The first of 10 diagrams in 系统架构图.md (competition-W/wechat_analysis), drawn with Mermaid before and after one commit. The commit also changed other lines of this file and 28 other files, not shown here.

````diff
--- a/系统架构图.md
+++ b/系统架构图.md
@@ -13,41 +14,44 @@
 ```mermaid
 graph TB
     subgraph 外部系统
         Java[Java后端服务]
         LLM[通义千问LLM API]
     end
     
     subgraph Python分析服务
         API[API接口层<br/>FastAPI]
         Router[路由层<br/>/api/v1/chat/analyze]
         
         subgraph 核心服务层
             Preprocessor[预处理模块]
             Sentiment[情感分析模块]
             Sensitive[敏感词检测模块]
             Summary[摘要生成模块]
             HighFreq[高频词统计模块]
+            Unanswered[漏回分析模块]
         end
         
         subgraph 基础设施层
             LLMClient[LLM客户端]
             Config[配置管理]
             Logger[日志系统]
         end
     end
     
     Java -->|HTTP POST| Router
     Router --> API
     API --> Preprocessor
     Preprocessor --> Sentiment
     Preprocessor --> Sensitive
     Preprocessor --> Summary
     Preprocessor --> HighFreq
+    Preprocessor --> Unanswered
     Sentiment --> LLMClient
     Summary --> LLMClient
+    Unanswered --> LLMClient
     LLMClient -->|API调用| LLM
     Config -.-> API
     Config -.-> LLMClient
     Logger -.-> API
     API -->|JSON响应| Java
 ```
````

::::

= About this task =
All the entries above must be repeated exactly as they were given.

= Result of this task =
The first of 10 diagrams in 系统架构图.md (competition-W/wechat_analysis), drawn with Mermaid before and after one commit. The commit also changed other lines of this file and 28 other files, not shown here.

````diff
--- a/系统架构图.md
+++ b/系统架构图.md
@@ -13,41 +14,44 @@
 ```mermaid
 graph TB
     subgraph 外部系统
         Java[Java后端服务]
         LLM[通义千问LLM API]
     end
     
     subgraph Python分析服务
         API[API接口层<br/>FastAPI]
         Router[路由层<br/>/api/v1/chat/analyze]
         
         subgraph 核心服务层
             Preprocessor[预处理模块]
             Sentiment[情感分析模块]
             Sensitive[敏感词检测模块]
             Summary[摘要生成模块]
             HighFreq[高频词统计模块]
+            Unanswered[漏回分析模块]
         end
         
         subgraph 基础设施层
             LLMClient[LLM客户端]
             Config[配置管理]
             Logger[日志系统]
         end
     end
     
     Java -->|HTTP POST| Router
     Router --> API
     API --> Preprocessor
     Preprocessor --> Sentiment
     Preprocessor --> Sensitive
     Preprocessor --> Summary
     Preprocessor --> HighFreq
+    Preprocessor --> Unanswered
     Sentiment --> LLMClient
     Summary --> LLMClient
+    Unanswered --> LLMClient
     LLMClient -->|API调用| LLM
     Config -.-> API
     Config -.-> LLMClient
     Logger -.-> API
     API -->|JSON响应| Java
 ```
````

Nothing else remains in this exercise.